= Beginning of Section =
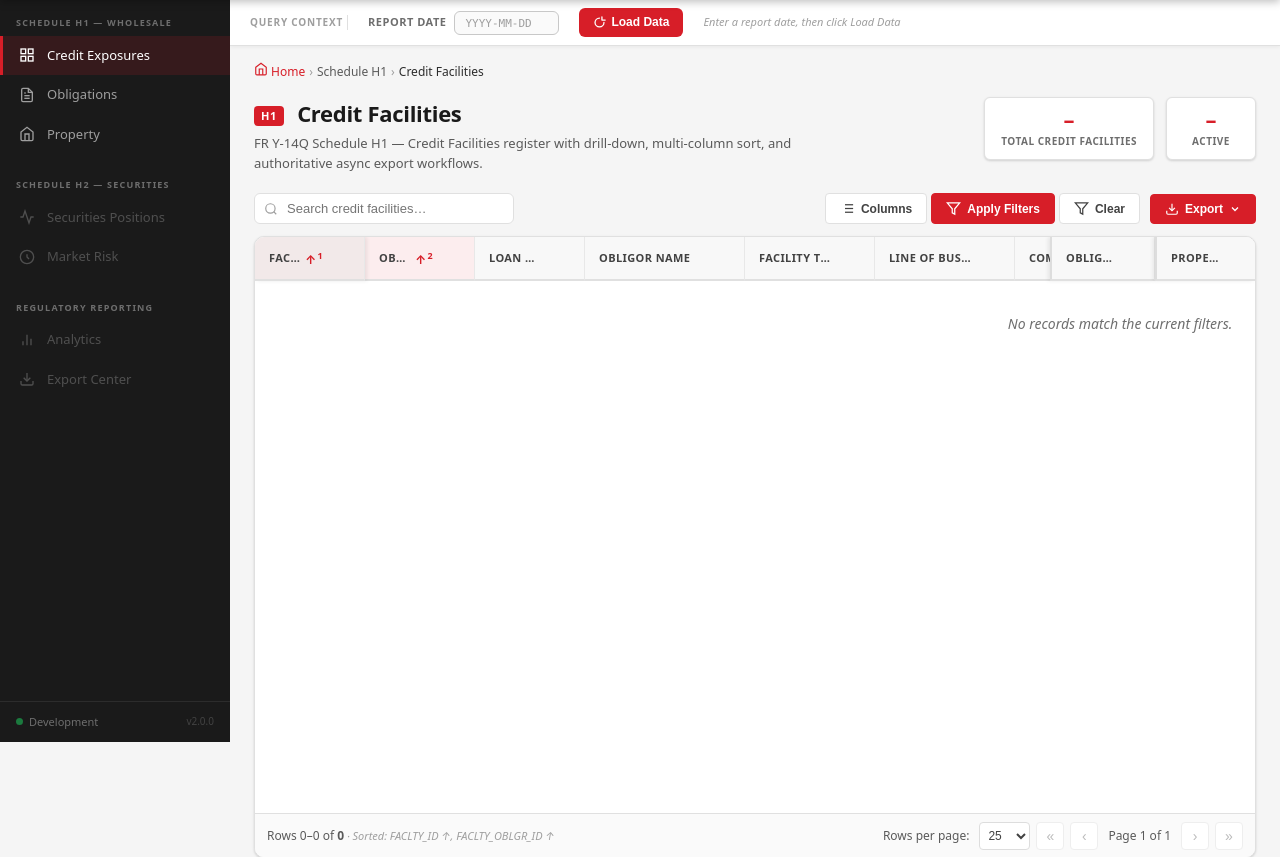
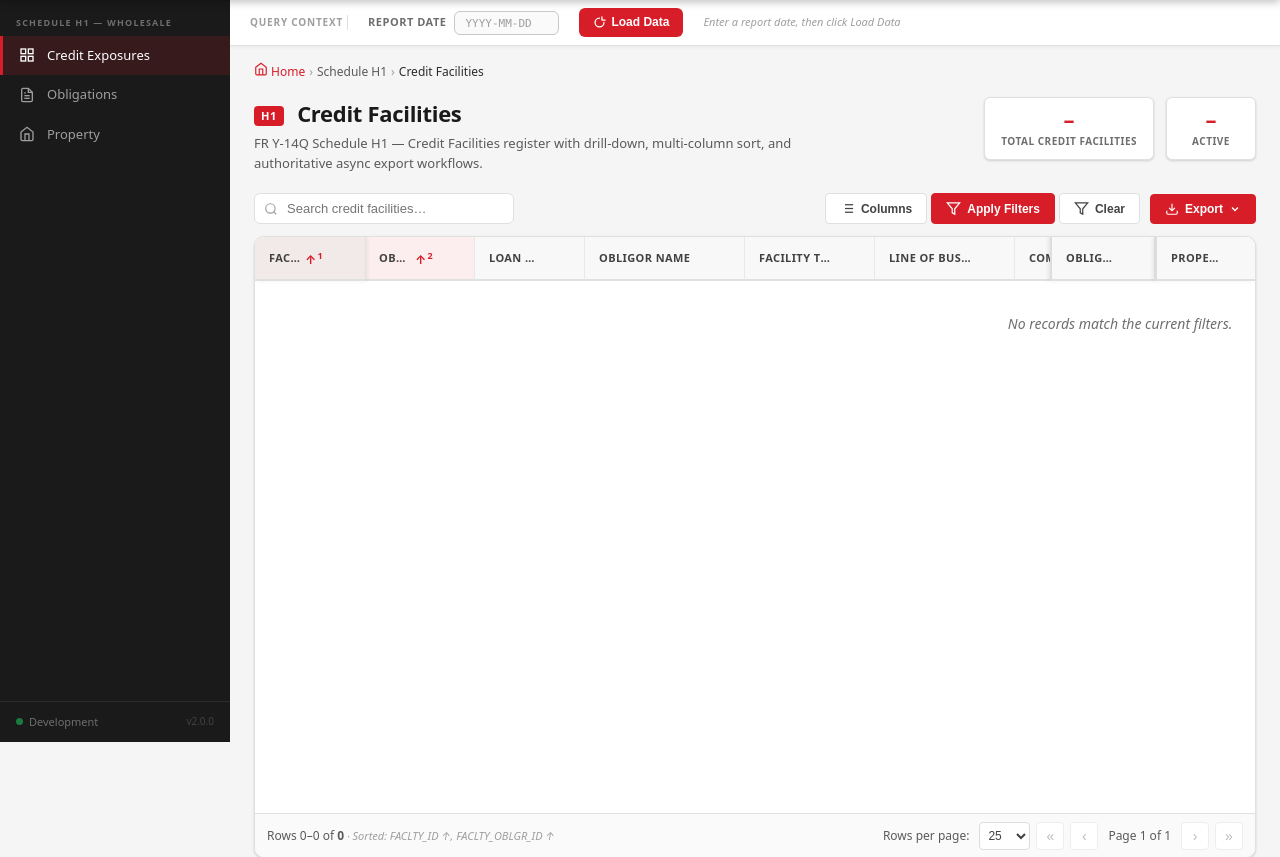
Before and after one commit to sigaurav/sample-flask-app, a Flask app: page / in a window 1280 px wide. Shown: the part 58-915 px from the top of the page. Run offline with Flask 3, Linux system fonts and the light colour scheme; parts of the project's set-up code (start-up, migrations or seed data) failed here and were passed over.

Commit message:
removiedcal

```diff
--- a/app/templates/components/sidebar.html
+++ b/app/templates/components/sidebar.html
@@ -38,55 +38,6 @@
       </ul>
     </div>
 
-    <div class="nav-section">
-      <span class="nav-section-label">Schedule H2 — Securities</span>
-      <ul>
-        <li class="nav-item">
-          <a href="#" class="nav-link disabled">
-            <svg class="nav-icon" viewBox="0 0 24 24" fill="none" stroke="currentColor" stroke-width="2">
-              <polyline points="22 12 18 12 15 21 9 3 6 12 2 12"/>
-            </svg>
-            <span>Securities Positions</span>
-          </a>
-        </li>
-        <li class="nav-item">
-          <a href="#" class="nav-link disabled">
-            <svg class="nav-icon" viewBox="0 0 24 24" fill="none" stroke="currentColor" stroke-width="2">
-              <circle cx="12" cy="12" r="10"/>
-              <path d="M12 8v4l3 3"/>
-            </svg>
-            <span>Market Risk</span>
-          </a>
-        </li>
-      </ul>
-    </div>
-
-    <div class="nav-section">
-      <span class="nav-section-label">Regulatory Reporting</span>
-      <ul>
-        <li class="nav-item">
-          <a href="#" class="nav-link disabled">
-            <svg class="nav-icon" viewBox="0 0 24 24" fill="none" stroke="currentColor" stroke-width="2">
-              <line x1="18" y1="20" x2="18" y2="10"/>
-              <line x1="12" y1="20" x2="12" y2="4"/>
-              <line x1="6" y1="20" x2="6" y2="14"/>
-            </svg>
-            <span>Analytics</span>
-          </a>
-        </li>
-        <li class="nav-item">
-          <a href="#" class="nav-link disabled">
-            <svg class="nav-icon" viewBox="0 0 24 24" fill="none" stroke="currentColor" stroke-width="2">
-              <path d="M21 15v4a2 2 0 0 1-2 2H5a2 2 0 0 1-2-2v-4"/>
-              <polyline points="7 10 12 15 17 10"/>
-              <line x1="12" y1="15" x2="12" y2="3"/>
-            </svg>
-            <span>Export Center</span>
-          </a>
-        </li>
-      </ul>
-    </div>
-
   </nav>
 
   <div class="sidebar-footer">
```
Also changed, not shown: .claude/settings.json (deleted).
= End of Section =
--- Task description ---
For every line in the data above that holds "sidebar", return the line itself.

--- Solved problem ---
--- a/app/templates/components/sidebar.html
+++ b/app/templates/components/sidebar.html
   <div class="sidebar-footer">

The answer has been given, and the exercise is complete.